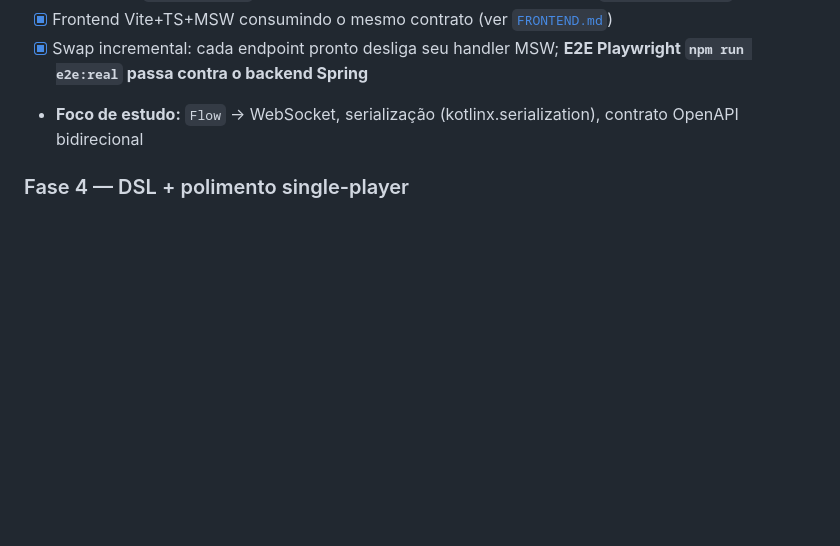
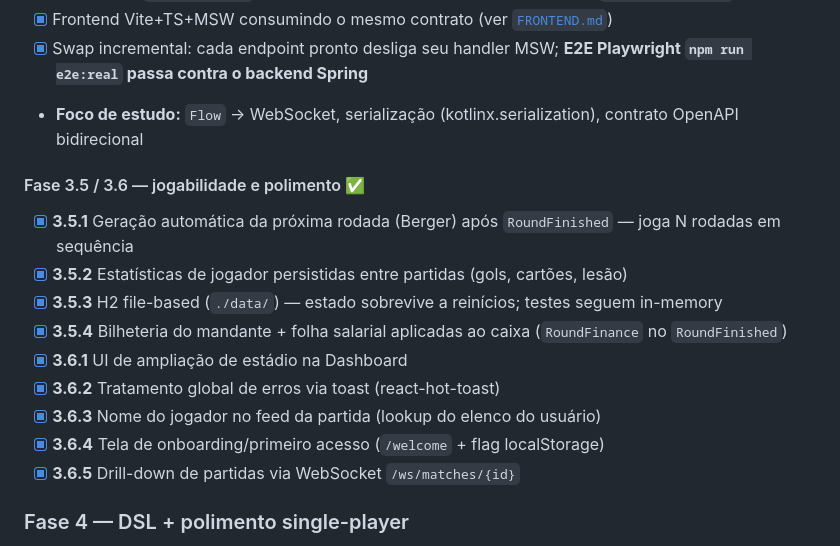
Before and after one commit to FabioCarlesso/goalfather, a Markdown page: docs/ARQUITETURA.md, the part around the change. GitHub-like rendering; blank space fills up the shorter version.

Commit message:
docs: marcar Fases 3.5 e 3.6 como concluídas no roadmap
Refs #1 #2 #3 #4 #5 #6 #7 #8 #9

Co-Authored-By: Claude Opus 4.8 <noreply@anthropic.com>

```diff
--- a/docs/ARQUITETURA.md
+++ b/docs/ARQUITETURA.md
@@ -307,6 +307,17 @@ DTOs separados das entidades de domínio (mapeamento explícito) — evita vazar
 - [x] Swap incremental: cada endpoint pronto desliga seu handler MSW; **E2E Playwright `npm run e2e:real` passa contra o backend Spring**
 - **Foco de estudo:** `Flow` → WebSocket, serialização (kotlinx.serialization), contrato OpenAPI bidirecional
 
+#### Fase 3.5 / 3.6 — jogabilidade e polimento ✅
+- [x] **3.5.1** Geração automática da próxima rodada (Berger) após `RoundFinished` — joga N rodadas em sequência
+- [x] **3.5.2** Estatísticas de jogador persistidas entre partidas (gols, cartões, lesão)
+- [x] **3.5.3** H2 file-based (`./data/`) — estado sobrevive a reinícios; testes seguem in-memory
+- [x] **3.5.4** Bilheteria do mandante + folha salarial aplicadas ao caixa (`RoundFinance` no `RoundFinished`)
+- [x] **3.6.1** UI de ampliação de estádio na Dashboard
+- [x] **3.6.2** Tratamento global de erros via toast (react-hot-toast)
+- [x] **3.6.3** Nome do jogador no feed da partida (lookup do elenco do usuário)
+- [x] **3.6.4** Tela de onboarding/primeiro acesso (`/welcome` + flag localStorage)
+- [x] **3.6.5** Drill-down de partidas via WebSocket `/ws/matches/{id}`
+
 ### Fase 4 — DSL + polimento single-player
 - [ ] DSL de seed de ligas/clubes (`@DslMarker`)
 - [ ] Temporadas, promoção/rebaixamento, mercado dinâmico
```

*****

Task brief: The material above must be set down word for word, with no picture carried over.

Exercise result:
Before and after one commit to FabioCarlesso/goalfather, a Markdown page: docs/ARQUITETURA.md, the part around the change. GitHub-like rendering; blank space fills up the shorter version.

Commit message:
docs: marcar Fases 3.5 e 3.6 como concluídas no roadmap
Refs #1 #2 #3 #4 #5 #6 #7 #8 #9

Co-Authored-By: Claude Opus 4.8 <noreply@anthropic.com>

```diff
--- a/docs/ARQUITETURA.md
+++ b/docs/ARQUITETURA.md
@@ -307,6 +307,17 @@ DTOs separados das entidades de domínio (mapeamento explícito) — evita vazar
 - [x] Swap incremental: cada endpoint pronto desliga seu handler MSW; **E2E Playwright `npm run e2e:real` passa contra o backend Spring**
 - **Foco de estudo:** `Flow` → WebSocket, serialização (kotlinx.serialization), contrato OpenAPI bidirecional
 
+#### Fase 3.5 / 3.6 — jogabilidade e polimento ✅
+- [x] **3.5.1** Geração automática da próxima rodada (Berger) após `RoundFinished` — joga N rodadas em sequência
+- [x] **3.5.2** Estatísticas de jogador persistidas entre partidas (gols, cartões, lesão)
+- [x] **3.5.3** H2 file-based (`./data/`) — estado sobrevive a reinícios; testes seguem in-memory
+- [x] **3.5.4** Bilheteria do mandante + folha salarial aplicadas ao caixa (`RoundFinance` no `RoundFinished`)
+- [x] **3.6.1** UI de ampliação de estádio na Dashboard
+- [x] **3.6.2** Tratamento global de erros via toast (react-hot-toast)
+- [x] **3.6.3** Nome do jogador no feed da partida (lookup do elenco do usuário)
+- [x] **3.6.4** Tela de onboarding/primeiro acesso (`/welcome` + flag localStorage)
+- [x] **3.6.5** Drill-down de partidas via WebSocket `/ws/matches/{id}`
+
 ### Fase 4 — DSL + polimento single-player
 - [ ] DSL de seed de ligas/clubes (`@DslMarker`)
 - [ ] Temporadas, promoção/rebaixamento, mercado dinâmico
```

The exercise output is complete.